23. Piston for dashpot governor. 24. Spring for
dashpot governor. 26. Spring seat. 27. Over fueling
spring. 28. Thrust collar.
When governor springs (25) are put in compression, the
spring seat at the front of the governor springs will make
contact with load stop lever(29). Rotation of the load
stop lever moves load stop pin (17) up until the load
stop pin comes in contact with the stop bar or stop
screw. This stops the movement of thrust collar (28),
the connecting levers, and sleeve control shafts (19). At
this position, the maximum amount of fuel per stroke is
being injected by each injection pump.
The carrier for governor weights (30) is held on the rear
of camshaft (13) by bolts. When engine rpm goes up,
injection pump camshaft (13) turns faster. Any change
of camshaft rpm will change the rpm and position of
governor weights (30). Any change of governor weight
position will cause thrust collar (28) to move. As
governor weights (30) turn faster, thrust collar (28) is
pushed toward governor springs (25). When the force
of governor springs (25) is balanced by the centrifugal
force of the governor weights, sleeves (32) of the
injection pumps are held at a specific position to send a
specific amount of fuel to the engine cylinders.
When the governor control lever is turned toward the
FUEL-OFF position with the engine running, there is a
reduction of force on governor springs (25). The
movement of the linkage in the governor will cause fuel
control shafts (19) to move sleeves (32) down, and less
fuel will be injected in the engine cylinders.
To stop the engine, turn the ignition switch to the "OFF"
position.
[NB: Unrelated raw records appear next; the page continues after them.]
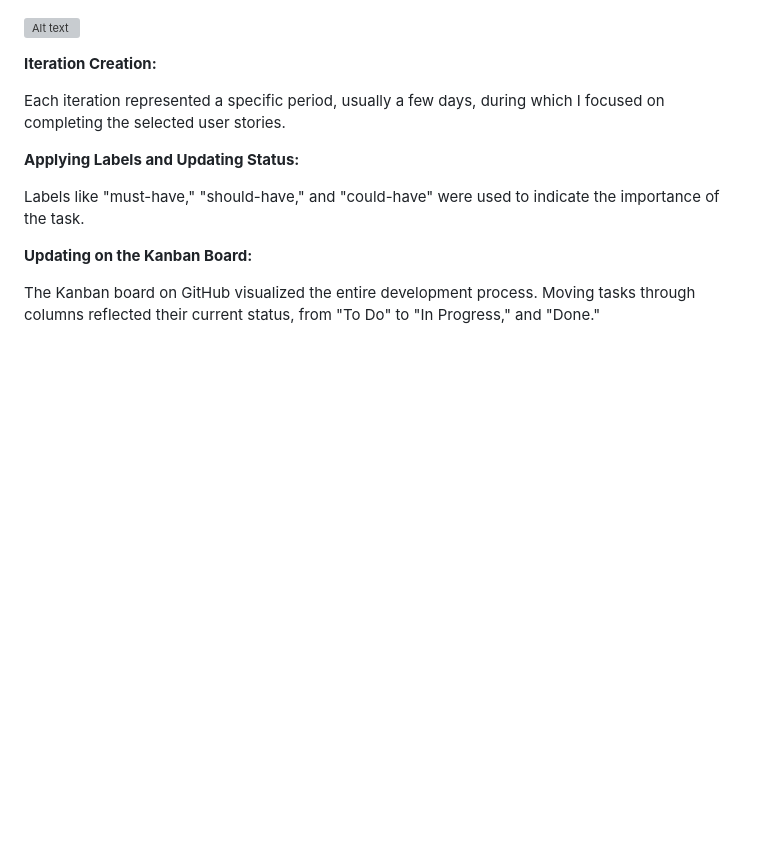
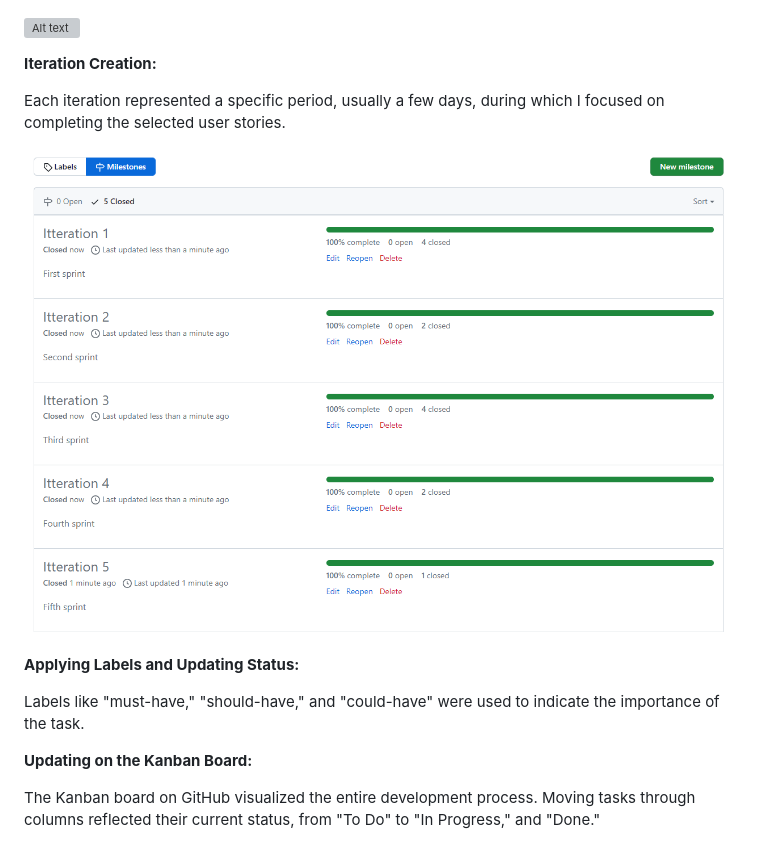
Before and after one commit to CodeWizard-1/booking_hotel, a Markdown page: README.md, the part around the change. GitHub-like rendering; pictures changed too: hotel/documentation/milestones.png (added); blank space fills up the shorter version; grey boxes are pictures that could not be loaded.

Commit message:
Update milestone description

```diff
--- a/README.md
+++ b/README.md
@@ -99,6 +99,9 @@ At the beginning of each iteration, I conducted planning and selected user stori
 **Iteration Creation:**
 
 Each iteration represented a specific period, usually a few days, during which I focused on completing the selected user stories.
+
+
+![Alt text](hotel/documentation/milestones.png)
 
 **Applying Labels and Updating Status:**
 
```
Also changed, not shown: 1 other file.
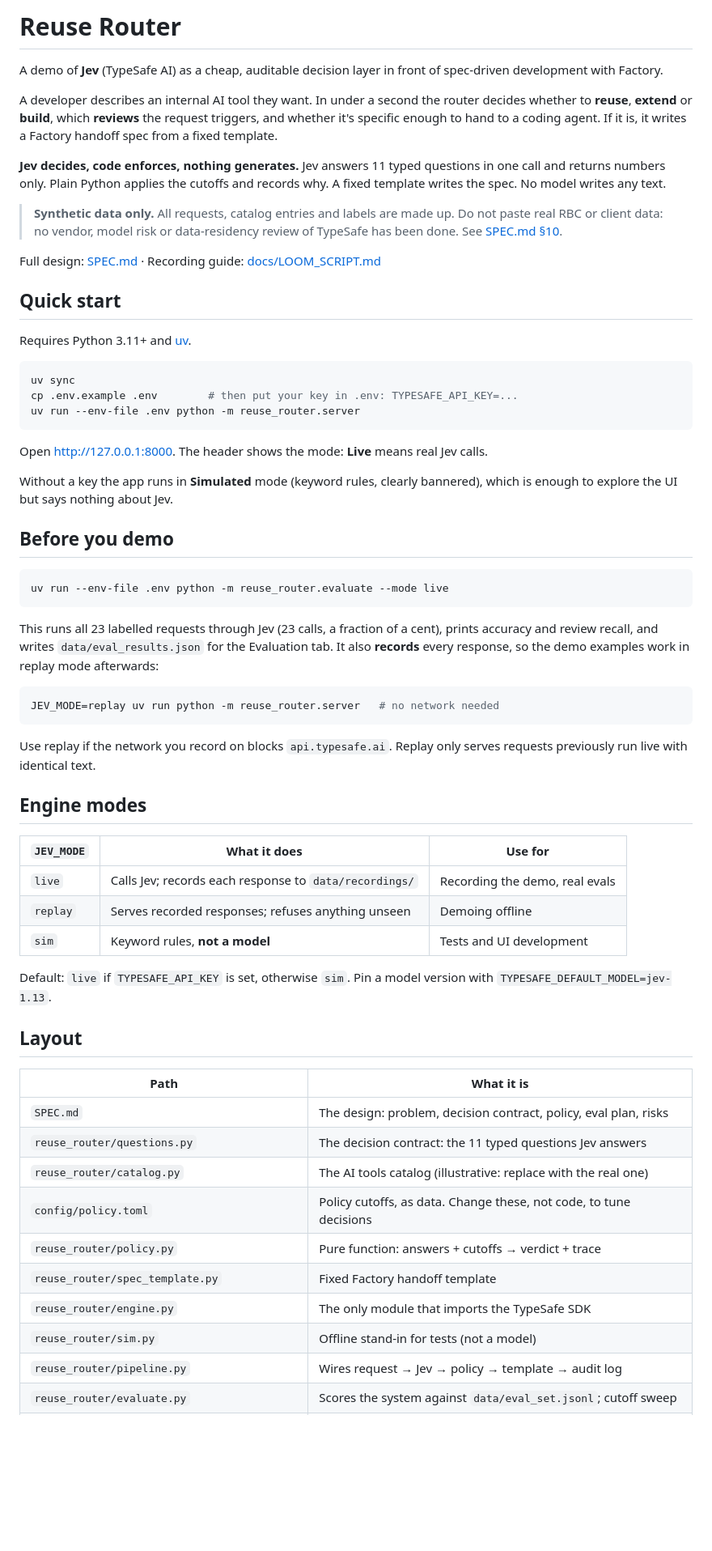
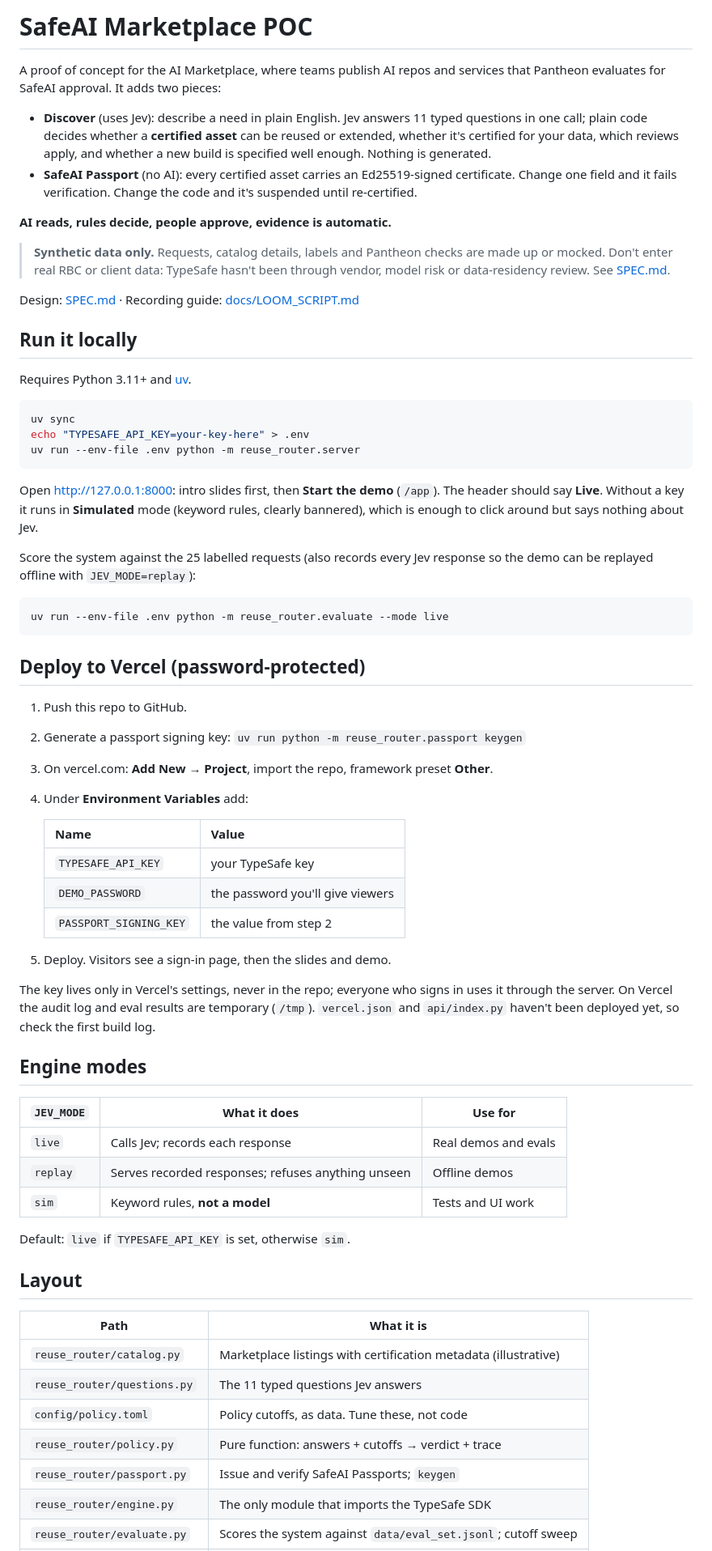
Before and after one commit to Abh1Sharma/agentic-harness-dev, a Markdown page: README.md, the part around one of its changes. Shown at 81% size. Drawn GitHub-style; blank space fills up the shorter version.

````diff
--- a/README.md
+++ b/README.md
@@ -1,78 +1,82 @@
-# Reuse Router
+# SafeAI Marketplace POC
 
-A demo of **Jev** (TypeSafe AI) as a cheap, auditable decision layer in front of
-spec-driven development with Factory.
+A proof of concept for the AI Marketplace, where teams publish AI repos and services
+that Pantheon evaluates for SafeAI approval. It adds two pieces:
 
-A developer describes an internal AI tool they want. In under a second the router
-decides whether to **reuse**, **extend** or **build**, which **reviews** the request
-triggers, and whether it's specific enough to hand to a coding agent. If it is, it
-writes a Factory handoff spec from a fixed template.
+- **Discover** (uses Jev): describe a need in plain English. Jev answers 11 typed
+  questions in one call; plain code decides whether a **certified asset** can be reused
+  or extended, whether it's certified for your data, which reviews apply, and whether
+  a new build is specified well enough. Nothing is generated.
+- **SafeAI Passport** (no AI): every certified asset carries an Ed25519-signed
+  certificate. Change one field and it fails verification. Change the code and it's
+  suspended until re-certified.
 
-**Jev decides, code enforces, nothing generates.** Jev answers 11 typed questions
-in one call and returns numbers only. Plain Python applies the cutoffs and records
-why. A fixed template writes the spec. No model writes any text.
+**AI reads, rules decide, people approve, evidence is automatic.**
 
-> **Synthetic data only.** All requests, catalog entries and labels are made up.
-> Do not paste real RBC or client data: no vendor, model risk or data-residency
-> review of TypeSafe has been done. See [SPEC.md §10](SPEC.md#10-compliance-and-risk).
+> **Synthetic data only.** Requests, catalog details, labels and Pantheon checks are
+> made up or mocked. Don't enter real RBC or client data: TypeSafe hasn't been through
+> vendor, model risk or data-residency review. See [SPEC.md](SPEC.md).
 
-Full design: [SPEC.md](SPEC.md) · Recording guide: [docs/LOOM_SCRIPT.md](docs/LOOM_SCRIPT.md)
+Design: [SPEC.md](SPEC.md) · Recording guide: [docs/LOOM_SCRIPT.md](docs/LOOM_SCRIPT.md)
 
-## Quick start
+## Run it locally
 
 Requires Python 3.11+ and [uv](https://docs.astral.sh/uv/).
 
 ```bash
 uv sync
-cp .env.example .env        # then put your key in .env: TYPESAFE_API_KEY=...
+echo "TYPESAFE_API_KEY=your-key-here" > .env
 uv run --env-file .env python -m reuse_router.server
 ```
 
-Open <http://127.0.0.1:8000>. The header shows the mode: **Live** means real Jev calls.
+Open <http://127.0.0.1:8000>: intro slides first, then **Start the demo** (`/app`).
+The header should say **Live**. Without a key it runs in **Simulated** mode (keyword
+rules, clearly bannered), which is enough to click around but says nothing about Jev.
 
-Without a key the app runs in **Simulated** mode (keyword rules, clearly bannered),
-which is enough to explore the UI but says nothing about Jev.
-
-## Before you demo
+Score the system against the 25 labelled requests (also records every Jev response so
+the demo can be replayed offline with `JEV_MODE=replay`):
 
 ```bash
 uv run --env-file .env python -m reuse_router.evaluate --mode live
 ```
 
-This runs all 23 labelled requests through Jev (23 calls, a fraction of a cent),
-prints accuracy and review recall, and writes `data/eval_results.json` for the
-Evaluation tab. It also **records** every response, so the demo examples work in
-replay mode afterwards:
+## Deploy to Vercel (password-protected)
 
-```bash
-JEV_MODE=replay uv run python -m reuse_router.server   # no network needed
-```
+1. Push this repo to GitHub.
+2. Generate a passport signing key: `uv run python -m reuse_router.passport keygen`
+3. On vercel.com: **Add New → Project**, import the repo, framework preset **Other**.
+4. Under **Environment Variables** add:
 
-Use replay if the network you record on blocks `api.typesafe.ai`. Replay only serves
-requests previously run live with identical text.
+   | Name | Value |
+   |---|---|
+   | `TYPESAFE_API_KEY` | your TypeSafe key |
+   | `DEMO_PASSWORD` | the password you'll give viewers |
+   | `PASSPORT_SIGNING_KEY` | the value from step 2 |
+
+5. Deploy. Visitors see a sign-in page, then the slides and demo.
+
+The key lives only in Vercel's settings, never in the repo; everyone who signs in uses
+it through the server. On Vercel the audit log and eval results are temporary (`/tmp`).
+`vercel.json` and `api/index.py` haven't been deployed yet, so check the first build log.
 
 ## Engine modes
 
 | `JEV_MODE` | What it does | Use for |
 |---|---|---|
-| `live` | Calls Jev; records each response to `data/recordings/` | Recording the demo, real evals |
-| `replay` | Serves recorded responses; refuses anything unseen | Demoing offline |
-| `sim` | Keyword rules, **not a model** | Tests and UI development |
+| `live` | Calls Jev; records each response | Real demos and evals |
+| `replay` | Serves recorded responses; refuses anything unseen | Offline demos |
+| `sim` | Keyword rules, **not a model** | Tests and UI work |
 
-Default: `live` if `TYPESAFE_API_KEY` is set, otherwise `sim`. Pin a model version with
-`TYPESAFE_DEFAULT_MODEL=jev-1.13`.
+Default: `live` if `TYPESAFE_API_KEY` is set, otherwise `sim`.
 
 ## Layout
 
 | Path | What it is |
 |---|---|
-| `SPEC.md` | The design: problem, decision contract, policy, eval plan, risks |
-| `reuse_router/questions.py` | The decision contract: the 11 typed questions Jev answers |
-| `reuse_router/catalog.py` | The AI tools catalog (illustrative: replace with the real one) |
-| `config/policy.toml` | Policy cutoffs, as data. Change these, not code, to tune decisions |
+| `reuse_router/catalog.py` | Marketplace listings with certification metadata (illustrative) |
+| `reuse_router/questions.py` | The 11 typed questions Jev answers |
+| `config/policy.toml` | Policy cutoffs, as data. Tune these, not code |
 | `reuse_router/policy.py` | Pure function: answers + cutoffs → verdict + trace |
-| `reuse_router/spec_template.py` | Fixed Factory handoff template |
+| `reuse_router/passport.py` | Issue and verify SafeAI Passports; `keygen` |
 | `reuse_router/engine.py` | The only module that imports the TypeSafe SDK |
-| `reuse_router/sim.py` | Offline stand-in for tests (not a model) |
-| `reuse_router/pipeline.py` | Wires request → Jev → policy → template → audit log |
 | `reuse_router/evaluate.py` | Scores the system against `data/eval_set.jsonl`; cutoff sweep |
````
Also changed, not shown: other parts of README.md (+10 -20 lines), SPEC.md (+64 -15 lines), docs/LOOM_SCRIPT.md (+42 -82 lines).
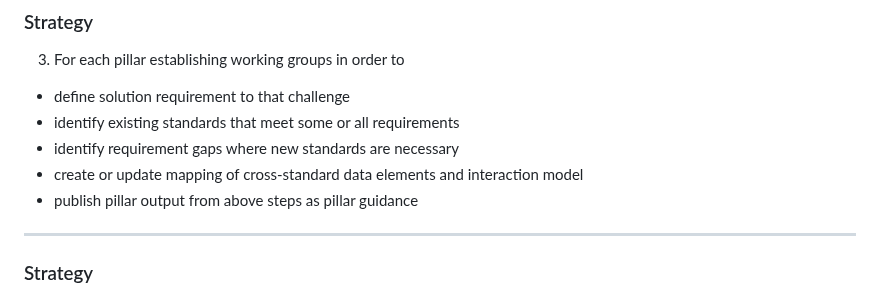
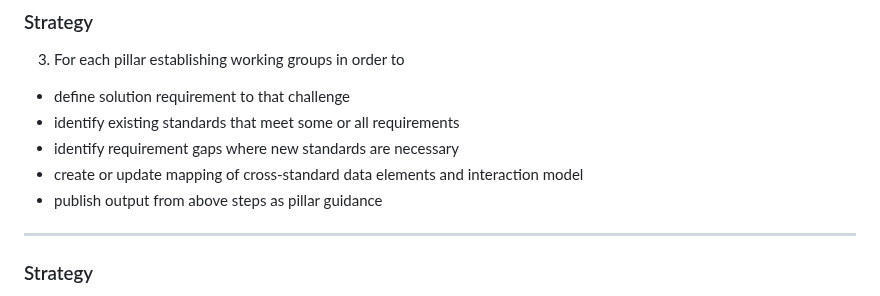
Before and after one commit to aj-stein-nist/okrs, a Markdown page: presentation.md, the part around the change. Drawn GitHub-style.

Commit message:
Woops, less wordy pillar pillar talk

```diff
--- a/presentation.md
+++ b/presentation.md
@@ -246,7 +246,7 @@ Fabs → integrators → corporations (product and consume) → pure consumers
 - identify existing standards that meet some or all requirements
 - identify requirement gaps where new standards are necessary
 - create or update mapping of cross-standard data elements and interaction model
-- publish pillar output from above steps as pillar guidance
+- publish output from above steps as pillar guidance
 
 ---
 
```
This will cause the shut-off solenoid to move
linkage in the fuel pump housing. Movement of the
linkage will cause sleeve levers (31) to move sleeves
(32) down, and no fuel is sent to the engine cylinders.
With no fuel going to the engine cylinders, the engine
14. Housing for fuel injection pumps. 19. Sleeve
control shafts. 31. Sleeve levers. 32. Sleeves.
FLOW OF FUEL USING THE PRIMING PUMP
When the handle of priming pump (2) is pulled out,
negative air pressure in priming pump (2) opens check
valve (A) and pulls fuel from fuel tank (7). Pushing the
handle in closes check valve (A) and opens check valve
(B). This pushes air and/or fuel into housing (14)
through the fuel passages and check valve (C). More
operation of priming pump (2) will pull fuel from fuel
tank (7) until the fuel lines, fuel filter (9) and housing
(14) are full of fuel. Do this until the flow of fuel from
manual bleed valve (5) is free of air bubbles. Relief
valve (10) will open and let the fuel go to the inlet for
fuel priming pump (2) if the pressure gets higher than 20
psi (140 kPa) when using priming pump (2).
CONSTANT BLEED VALVE
CONSTANT BLEED VALVE
4. Constant bleed valve. D. Check valve.